The best of EcoWatch, right in your inbox. Sign up for our email newsletter!
Appointed Waterkeeper Alliance’s Executive Director in June 2011, Marc Yaggi provides organizational leadership, builds cohesion between the organization’s support and advocacy functions, and coordinates advocacy efforts between the Alliance and its member organizations around the world. Marc is based at Waterkeeper Alliance headquarters in New York.
For more than a decade working within the Waterkeeper movement, Marc has been instrumental in expanding the Alliance’s international reach, helping to start new Waterkeeper programs around the world. As Deputy Director (April 2010 to June 2011) and Director of Waterkeeper Support (2005-2010), Marc has developed and maintained strong relationships with Waterkeepers and promoted their work in multiple outlets. In addition, Marc leads Waterkeeper Alliance’s media strategy and outreach efforts in order to raise public awareness of the environmental issues central to the organization’s mission.
Before joining Waterkeeper Alliance, Marc was a Senior Attorney and Watershed Program Director for Riverkeeper, Inc., where he worked to protect the 2,000-square mile watershed that serves as New York City’s drinking water supply. At Riverkeeper, Marc advised environmental advocates and citizens throughout the watershed on strategic planning to oppose harmful development projects and strengthen government protection policies. Before joining Riverkeeper, Marc served as a Staff Attorney with the Environmental Law Institute in Washington, D.C. He has authored legal articles on the U.S. Supreme Court, marine mammal protection, road salt, impervious surfaces, sprawl and clean air.

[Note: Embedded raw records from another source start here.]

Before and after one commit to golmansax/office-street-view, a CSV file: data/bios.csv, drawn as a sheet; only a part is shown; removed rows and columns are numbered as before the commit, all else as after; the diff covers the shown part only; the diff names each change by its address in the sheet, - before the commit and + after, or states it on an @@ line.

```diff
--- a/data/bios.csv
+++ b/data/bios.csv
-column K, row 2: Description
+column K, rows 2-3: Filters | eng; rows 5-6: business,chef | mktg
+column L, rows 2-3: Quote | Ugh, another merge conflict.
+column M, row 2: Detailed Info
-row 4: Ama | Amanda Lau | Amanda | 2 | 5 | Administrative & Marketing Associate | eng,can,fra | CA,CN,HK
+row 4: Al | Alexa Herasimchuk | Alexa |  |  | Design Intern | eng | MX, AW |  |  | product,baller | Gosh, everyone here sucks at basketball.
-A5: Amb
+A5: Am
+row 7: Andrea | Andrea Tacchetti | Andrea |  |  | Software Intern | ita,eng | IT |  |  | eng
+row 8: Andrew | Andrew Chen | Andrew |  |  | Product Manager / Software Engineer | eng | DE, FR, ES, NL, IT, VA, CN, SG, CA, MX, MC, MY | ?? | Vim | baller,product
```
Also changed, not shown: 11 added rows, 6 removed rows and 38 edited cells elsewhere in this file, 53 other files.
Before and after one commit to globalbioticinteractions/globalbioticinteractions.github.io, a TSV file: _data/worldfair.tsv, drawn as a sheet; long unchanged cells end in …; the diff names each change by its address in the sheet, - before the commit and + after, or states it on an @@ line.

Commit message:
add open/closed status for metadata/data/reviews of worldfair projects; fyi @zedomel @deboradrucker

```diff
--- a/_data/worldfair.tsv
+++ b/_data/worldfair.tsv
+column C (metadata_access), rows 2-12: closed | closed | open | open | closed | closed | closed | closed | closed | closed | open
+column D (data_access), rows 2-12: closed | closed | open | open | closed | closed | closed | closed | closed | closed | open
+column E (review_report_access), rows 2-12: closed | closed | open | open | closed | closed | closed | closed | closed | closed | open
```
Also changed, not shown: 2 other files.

Marc is a 1993 graduate of The Pennsylvania State University. He earned a J.D. from the Pace University School of Law in 1997 and obtained an LL.M in Environmental Law in May 2002.
EcoWatch Daily Newsletter
By Dan Gray
Pediatricians are being urged to start writing "exercise prescriptions" for the children they see in their office.
An indigenous rail blockade that snarled train travel in Canada for more than two weeks came to an end Monday when police moved in to clear protesters acting in solidarity with another indigenous community in British Columbia (B.C.), which is fighting to keep a natural gas pipeline off its land.
A Florida hiker recently stumbled across a slithering surprise — a rare snake that hadn't been spotted in the area for more than 50 years.
By Genna Reed
The EPA announced last week that it is issuing a preliminary regulatory determination for public comment to set an enforceable drinking water standard to two of the most common and well-studied PFAS, PFOA and PFOS.
This decision is based on three criteria:
- PFOA and PFOS have an adverse effect on public health
- PFOA and PFOS occur in drinking water often enough and at levels of public health concern;
- regulation of PFOA and PFOS is a meaningful opportunity for reducing the health risk to those served by public water systems.